How one small town is taking the lead on upgrading to IPv6, and why you should know what that is
A massive upgrade to the Internet is underway around the world. Ask most folks about it, and you'll probably get a blank stare. But not in Harrisonburg, Va.
Residents of the semi-rural Shenandoah Valley college town are well aware that the world is running short on Internet addresses. They can tell you engineers are racing to fix the problem by revamping the standards that govern how computers communicate with each other. They know the new iteration of the Net is called Internet Protocol version 6 (IPv6), and if all goes according to plan, they'll be among the first in the nation to be ready for and benefit from its adoption.
They know all this because officials of this city of 40,000 are putting in place the modems, towers, and other gear needed to ensure that Harrisonburg's telecommunications network is IPv6-enabled.
Luring Jobs and Holding Talent
Once made over, the Internet will be capable of handling an almost inexhaustible number of IP addresses—enough for every cell phone, PDA, and any other computing device in use.

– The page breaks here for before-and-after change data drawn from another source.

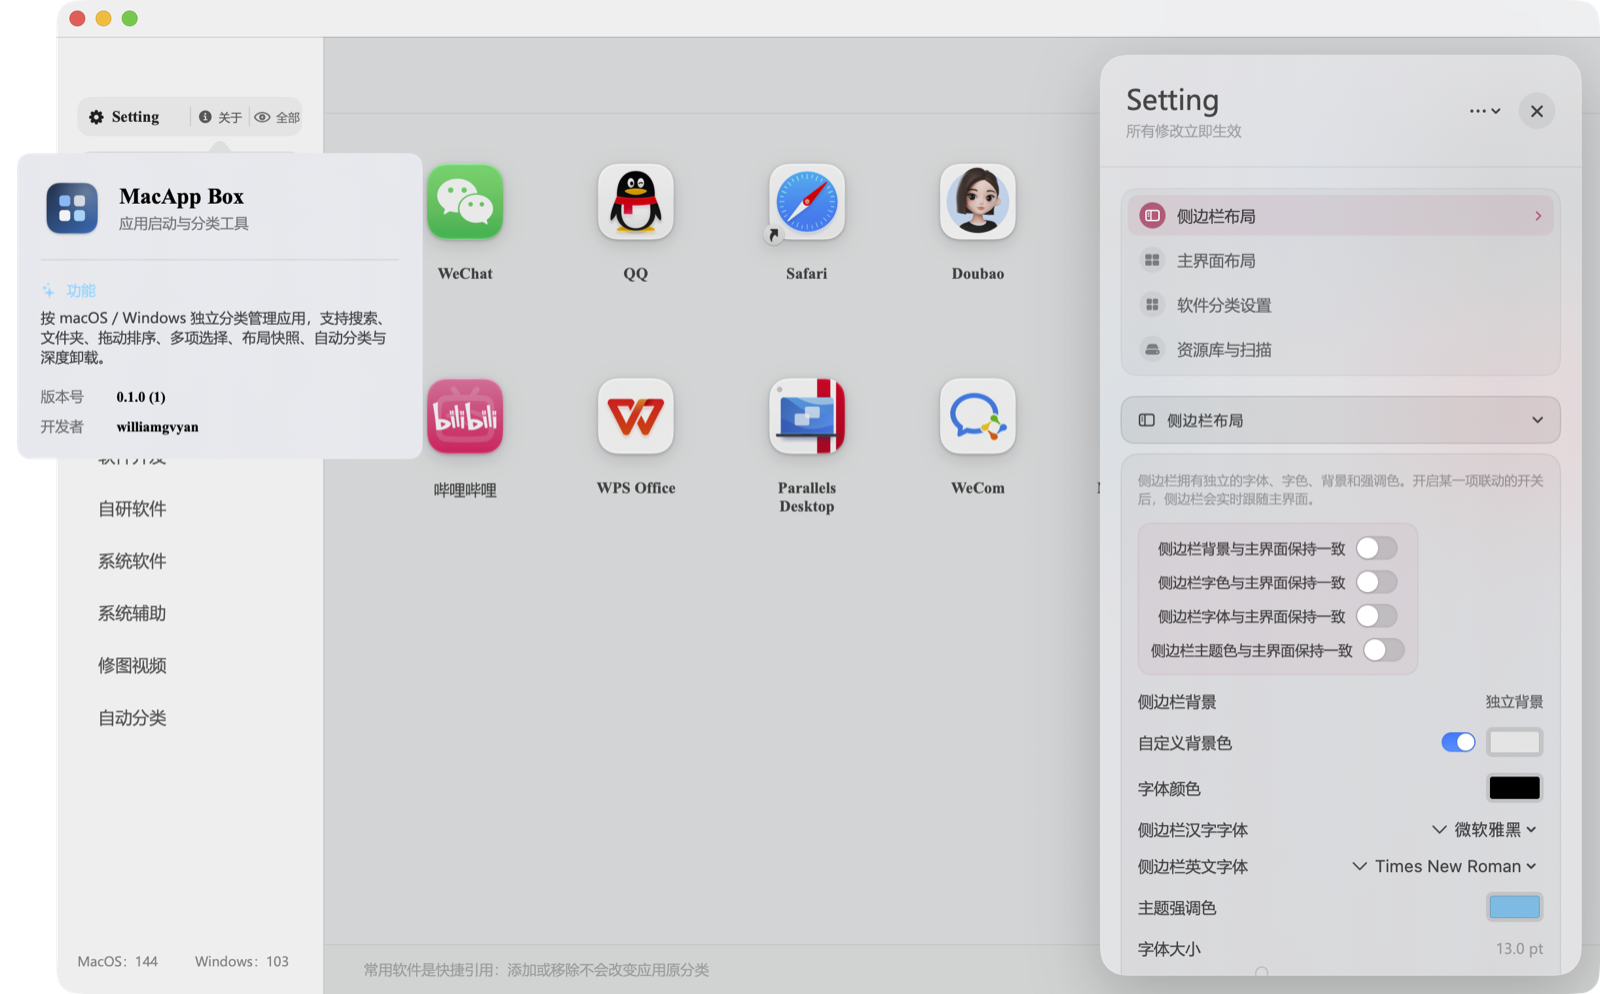
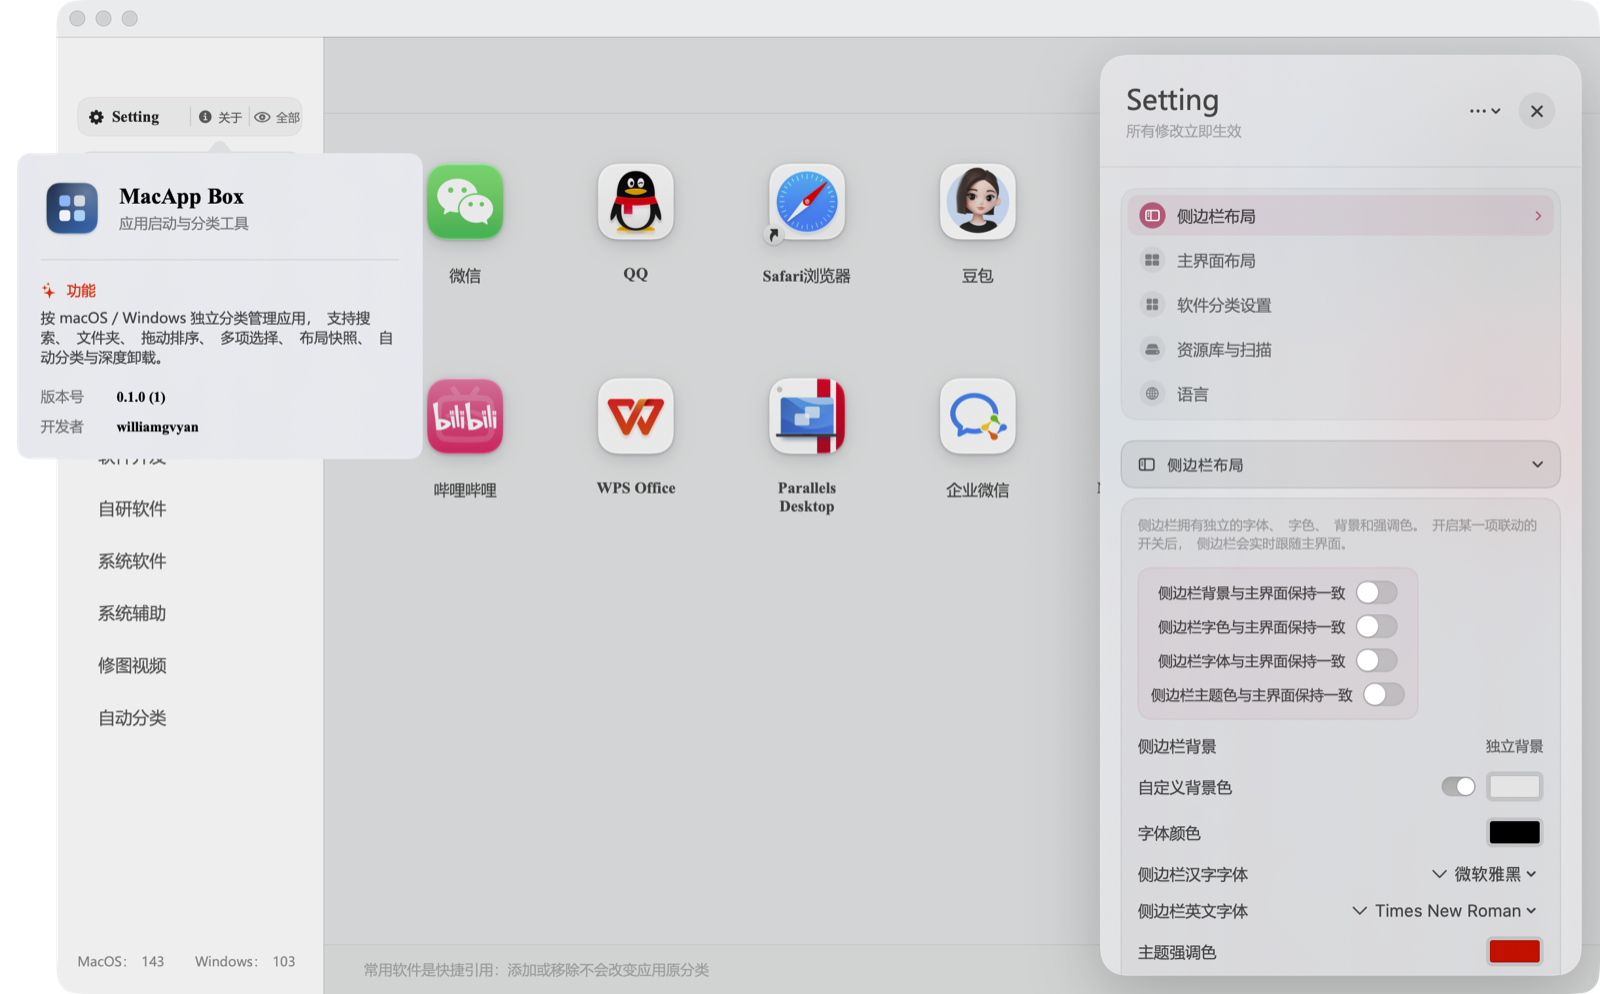
Add Chinese and English interface switching

diff --git a/Sources/MacAppBox/Views/SettingsPanelView.swift b/Sources/MacAppBox/Views/SettingsPanelView.swift
@@ -13,6 +13,7 @@ struct SettingsPanelView: View {
     private var _sidebarExpanded = State(initialValue: false)
     private var _categoriesExpanded = State(initialValue: false)
     private var _libraryExpanded = State(initialValue: false)
+    private var _languageExpanded = State(initialValue: false)
     private var _confirmation = State<SettingsConfirmation?>(initialValue: nil)
     private var _layoutName = State(initialValue: "")
     private var _selectedLayoutID = State<String?>(initialValue: nil)
@@ -84,6 +85,11 @@ struct SettingsPanelView: View {
         nonmutating set { _libraryExpanded.wrappedValue = newValue }
     }
 
+    private var languageExpanded: Bool {
+        get { _languageExpanded.wrappedValue }
+        nonmutating set { _languageExpanded.wrappedValue = newValue }
+    }
+
     private var confirmation: SettingsConfirmation? {
         get { _confirmation.wrappedValue }
         nonmutating set { _confirmation.wrappedValue = newValue }
@@ -122,6 +128,10 @@ struct SettingsPanelView: View {
 
     private var libraryBinding: Binding<Bool> {
         Binding(get: { libraryExpanded }, set: { libraryExpanded = $0 })
+    }
+
+    private var languageBinding: Binding<Bool> {
+        Binding(get: { languageExpanded }, set: { languageExpanded = $0 })
     }
 
     private var confirmationBinding: Binding<Bool> {
@@ -296,7 +306,7 @@ struct SettingsPanelView: View {
                                     )
                             }
 
-                        Text(pane.title)
+                        Text(store.settingsTitle(for: pane))
                             .font(.app(11.5, weight: activePane == pane ? .semibold : .medium))
                             .foregroundStyle(
                                 activePane == pane
@@ -349,6 +359,8 @@ struct SettingsPanelView: View {
             categoriesSection
         case .library:
             librarySection
+        case .language:
+            languageSection
         }
     }
 
@@ -568,7 +580,7 @@ struct SettingsPanelView: View {
 
     private var sidebarSection: some View {
         SettingsSection(
-            title: "侧边栏布局",
+            title: store.localized("侧边栏布局", "Sidebar"),
             symbol: SettingsPane.sidebar.symbol,
             isExpanded: sidebarBinding,
             accentColor: store.fontColor
@@ -777,7 +789,7 @@ struct SettingsPanelView: View {
 
     private var layoutSection: some View {
         SettingsSection(
-            title: "主界面布局",
+            title: store.localized("主界面布局", "Main Layout"),
             symbol: SettingsPane.layout.symbol,
             isExpanded: layoutBinding,
             accentColor: store.fontColor
@@ -1093,11 +1105,13 @@ struct SettingsPanelView: View {
         sidebarExpanded = pane == .sidebar
         categoriesExpanded = pane == .categories
         libraryExpanded = pane == .library
+        languageExpanded = pane == .language
     }
 
     private var categoriesSection: some View {
         SettingsSection(
-            title: "软件分类设置 · \(store.selectedSystem.title)",
+            title: store.localized("软件分类设置", "Categories")
+                + " · \(store.selectedSystem.title)",
             symbol: SettingsPane.categories.symbol,
             isExpanded: categoriesBinding,
             accentColor: store.fontColor
@@ -1257,7 +1271,7 @@ struct SettingsPanelView: View {
 
     private var librarySection: some View {
         SettingsSection(
-            title: "资源库与扫描",
+            title: store.localized("资源库与扫描", "Library & Scanning"),
             symbol: SettingsPane.library.symbol,
             isExpanded: libraryBinding,
             accentColor: store.fontColor
@@ -1322,6 +1336,45 @@ struct SettingsPanelView: View {
 
                 sectionResetButton("恢复资料库默认值") {
                     store.resetLibrarySettings()
+                }
+            }
+        }
+    }
+
+    private var languageSection: some View {
+        SettingsSection(
+            title: store.localized("语言", "Language"),
+            symbol: SettingsPane.language.symbol,
+            isExpanded: languageBinding,
+            accentColor: store.fontColor
+        ) {
+            VStack(alignment: .leading, spacing: 12) {
+                Text("界面语言切换会立即生效。应用名称、分类名称和文件夹名称属于你的数据，不会被自动翻译。")
+                    .font(.app(10))
+                    .foregroundStyle(.secondary)
+                    .fixedSize(horizontal: false, vertical: true)
+
+                Picker("", selection: $store.appLanguage) {
+                    ForEach(AppLanguage.allCases) { language in
+                        Text(language.title).tag(language)
+                    }
+                }
+                .labelsHidden()
+                .pickerStyle(.segmented)
+
+                HStack {
+                    Text("当前语言")
+                        .font(.app(10.5))
+                        .foregroundStyle(.secondary)
+                    Spacer()
+                    Text(store.appLanguage.title)
+                        .font(.app(10.5, weight: .semibold))
+                }
+
+                sectionResetButton(
+                    store.localized("恢复语言默认值", "Reset Language")
+                ) {
+                    store.resetLanguageSettings()
                 }
             }
         }

diff --git a/Sources/MacAppBox/Stores/LauncherStore.swift b/Sources/MacAppBox/Stores/LauncherStore.swift
@@ -143,6 +143,9 @@ final class LauncherStore: ObservableObject {
     @Published var appearanceMode: AppearanceMode = .system {
         didSet { save() }
     }
+    @Published var appLanguage: AppLanguage = .chinese {
+        didSet { save() }
+    }
     @Published var theme: AppThemePreset = .system {
         didSet { save() }
     }
@@ -334,6 +337,25 @@ final class LauncherStore: ObservableObject {
 
     var accentColor: Color {
         Color(hex: theme.accentHex)
+    }
+
+    func localized(_ chinese: String, _ english: String) -> String {
+        appLanguage == .english ? english : chinese
+    }
+
+    func settingsTitle(for pane: SettingsPane) -> String {
+        switch pane {
+        case .sidebar:
+            localized("侧边栏布局", "Sidebar")
+        case .layout:
+            localized("主界面布局", "Main Layout")
+        case .categories:
+            localized("软件分类设置", "Categories")
+        case .library:
+            localized("资源库与扫描", "Library & Scanning")
+        case .language:
+            localized("语言", "Language")
+        }
     }
 
     var surfaceColor: Color {
@@ -1361,11 +1383,16 @@ final class LauncherStore: ObservableObject {
         save()
     }
 
+    func resetLanguageSettings() {
+        appLanguage = .chinese
+    }
+
     func resetAllCustomizableSettings() {
         resetAppearanceSettings()
         resetLayoutPreferences()
         resetSidebarSettings()
         resetLibrarySettings()
+        resetLanguageSettings()
         save()
     }
 
@@ -1738,6 +1765,7 @@ final class LauncherStore: ObservableObject {
         hiddenAppIDs = Set(state.hiddenAppIDs)
         showWindowsUtilities = state.showWindowsUtilities
         showNames = state.showNames
+        appLanguage = state.appLanguage ?? .chinese
         iconScale = min(2.0, max(0.25, state.iconScale))
         appearanceMode = state.appearanceMode
         itemOrders = state.itemOrders ?? [:]
@@ -2014,7 +2042,8 @@ final class LauncherStore: ObservableObject {
             autoClassificationReasons: autoClassificationReasons,
             essentialAppIDs: Array(essentialAppIDs),
             selectionMemory: Array(selectionMemory),
-            classificationReferenceColumns: classificationReferenceColumns
+            classificationReferenceColumns: classificationReferenceColumns,
+            appLanguage: appLanguage
         )
         let generation = stateSaveGate.next()
         let gate = stateSaveGate

diff --git a/Sources/MacAppBox/Models/LauncherModels.swift b/Sources/MacAppBox/Models/LauncherModels.swift
@@ -130,6 +130,27 @@ enum AppearanceMode: String, CaseIterable, Codable, Identifiable {
     }
 }
 
+enum AppLanguage: String, CaseIterable, Codable, Identifiable {
+    case chinese
+    case english
+
+    var id: String { rawValue }
+
+    var title: String {
+        switch self {
+        case .chinese: "简体中文"
+        case .english: "English"
+        }
+    }
+
+    var localeIdentifier: String {
+        switch self {
+        case .chinese: "zh-Hans"
+        case .english: "en"
+        }
+    }
+}
+
 enum AppFontStyle: String, CaseIterable, Codable, Identifiable {
     case system
     case yahei
@@ -318,6 +339,7 @@ struct SavedLauncherState: Codable {
     var essentialAppIDs: [String]?
     var selectionMemory: [String]?
     var classificationReferenceColumns: Int?
+    var appLanguage: AppLanguage?
 }
 
 struct LayoutSnapshot: Identifiable, Codable {
@@ -363,6 +385,7 @@ enum SettingsPane: String, CaseIterable, Identifiable {
     case layout
     case categories
     case library
+    case language
 
     var id: String { rawValue }
 
@@ -372,6 +395,7 @@ enum SettingsPane: String, CaseIterable, Identifiable {
         case .layout: "主界面布局"
         case .categories: "软件分类设置"
         case .library: "资源库与扫描"
+        case .language: "语言"
         }
     }
 
@@ -381,6 +405,7 @@ enum SettingsPane: String, CaseIterable, Identifiable {
         case .layout: "rectangle.grid.2x2.fill"
         case .categories: "square.grid.2x2.fill"
         case .library: "externaldrive.fill"
+        case .language: "globe"
         }
     }
 }

diff --git a/Sources/MacAppBox/Views/SidebarView.swift b/Sources/MacAppBox/Views/SidebarView.swift
@@ -256,7 +256,10 @@ struct SidebarView: View {
                 Button {
                     openSettingsPane(pane)
                 } label: {
-                    Label("    \(pane.title)", systemImage: pane.symbol)
+                    Label(
+                        "    \(store.settingsTitle(for: pane))",
+                        systemImage: pane.symbol
+                    )
                 }
             }
         }
@@ -564,7 +567,10 @@ private struct CategorySidebarRow: View {
                 Button {
                     openSettingsPane(pane)
                 } label: {
-                    Label("    \(pane.title)", systemImage: pane.symbol)
+                    Label(
+                        "    \(store.settingsTitle(for: pane))",
+                        systemImage: pane.symbol
+                    )
                 }
             }
         }

diff --git a/Sources/MacAppBox/Views/RootView.swift b/Sources/MacAppBox/Views/RootView.swift
@@ -83,6 +83,10 @@ struct RootView: View {
             }
         }
         .preferredColorScheme(preferredColorScheme)
+        .environment(
+            \.locale,
+            Locale(identifier: store.appLanguage.localeIdentifier)
+        )
         .environment(\.font, .app(12.5))
         .onReceive(NotificationCenter.default.publisher(for: .openMacAppBoxSettings)) { _ in
             withAnimation(.snappy(duration: 0.24)) {

diff --git a/Sources/MacAppBox/Views/LibraryView.swift b/Sources/MacAppBox/Views/LibraryView.swift
@@ -1122,7 +1122,10 @@ struct LibraryView: View {
                 Button {
                     openSettingsPane(pane)
                 } label: {
-                    Label("    \(pane.title)", systemImage: pane.symbol)
+                    Label(
+                        "    \(store.settingsTitle(for: pane))",
+                        systemImage: pane.symbol
+                    )
                 }
             }
         }

diff --git a/Package.swift b/Package.swift
@@ -4,6 +4,7 @@ import PackageDescription
 
 let package = Package(
     name: "MacAppBox",
+    defaultLocalization: "zh-Hans",
     platforms: [
         .macOS(.v14)
     ],

diff --git a/README.md b/README.md
@@ -12,9 +12,12 @@
 
 ![MacApp Box 关于页](docs/screenshots/about.png)
 
+![MacApp Box 中英语言切换](docs/screenshots/language-en.png)
+
 ## 当前版本
 
 - 原生 macOS 窗口，保留关闭、最小化、放大交通灯。
+- 设置内提供简体中文与 English 实时切换；应用名和自定义分类名保持原样。
 - `macOS / Windows` 两级系统切换。
 - macOS 与 Windows 各自保存独立的类别名称、顺序、锁定状态和应用归属；在一个系统改分类不会影响另一个系统。
 - 当前 Windows 分类已按用户要求清空到只保留「常用推荐」和兜底「未分类软件」；macOS 分类未改动。

diff --git a/CHANGELOG.md b/CHANGELOG.md
@@ -1,5 +1,12 @@
 # Changelog
 
+## 0.2.0 - 2026-10-25
+
+- 新增独立“语言”设置，可在简体中文和 English 之间实时切换。
+- 首批本地化覆盖设置导航、主界面、右键菜单、关于页和常用操作提示。
+- 应用名、分类名、文件夹名属于用户数据，切换语言时保持原样。
+- GitHub README 更新为当前版本的实际运行截图。
+
 ## 0.1.0 - 2026-10-25
 
 首个 GitHub 版本。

In Harrisonburg, as with any city, that means safer, more seamless network connections from anywhere, making it easier to carry out e-commerce and transfer not only documents and e-mails but also video and other content. Officials are outfitting each of the city's 52 traffic lights with gear that gives emergency responders greater control over light changes while transporting an injured patient or pursuing a vehicle.
Another big reason for the IPv6 push: luring businesses and creating jobs. "What led us to IPv6 was our search for a series of tool kits or mechanisms that would make it attractive for companies to want to look at Harrisonburg," says Jim Barnes, the city's assistant director of economic development. The point is putting "together the right kind of infrastructure so that once they are there, it allows them to be successful, grow, and do their business."
A partner in the project is James Madison University, one of eight colleges within a 30-mile radius of Harrisonburg that together produce some 4,000 graduates a year, as well as a ready pool of interns. Barnes wants to make sure some of those alumni have reasons to stick around when they finish their degrees.
Harrisonburg is in some ways an ideal proving ground for IPv6. Located two hours from both Washington, D.C., and Richmond, Va., Harrisonburg is at the crossroads of interstates and railroads that were lined with a surfeit of fiber-optic cables in the 1990s.
The city hopes unused fiber will be put to good use with the advent of IPv6, especially for companies eager to win contracts to help the U.S. government with the transition. Uncle Sam has ordered all 1,500 agencies of the federal government to transition their systems to comply with IPv6 by mid-2008.
Time is of the essence. More than a decade ago, the Internet Engineering Task Force became aware that the Internet would run short on available IP addresses, those long strings of numbers that distinguish one network-linked computer from the next. The current standard, IPv4, can handle 4.3 billion addresses. In 1994, the IETF calculated that all of them would be used up by 2008, give or take a few years. The next generation of the Internet will be able to handle 3.4 x 1038 addresses.
In the Vanguard of Innovation
For Harrisonburg, it hasn't always been easy to blaze the IPv6 trail. "The biggest challenge is not having any other example to learn from," says Mark Bayliss, chief executive of Visual Link, the Internet service provider that won the franchise to develop the city's IPv6 network. "When we do run into any type of problem, in most cases we are the first to find it."
Case in point: building a network that could handle both the existing and coming IP standards. The company had to create the necessary software from scratch. "We still have to support 20th century and early 21st century equipment and software in a mid-21st century network," Bayliss says. Nippon Telegraph & Telephone (NTT) of Japan is also providing equipment and support for the Harrisonburg project.
Tackling the occasional technical glitch is a price Harrisonburg is willing to pay. Adds Bayliss, "What you're seeing in Harrisonburg is what the rest of the world will look like in three to five years."
Click here to see a slide show of technology for the IPv6 era.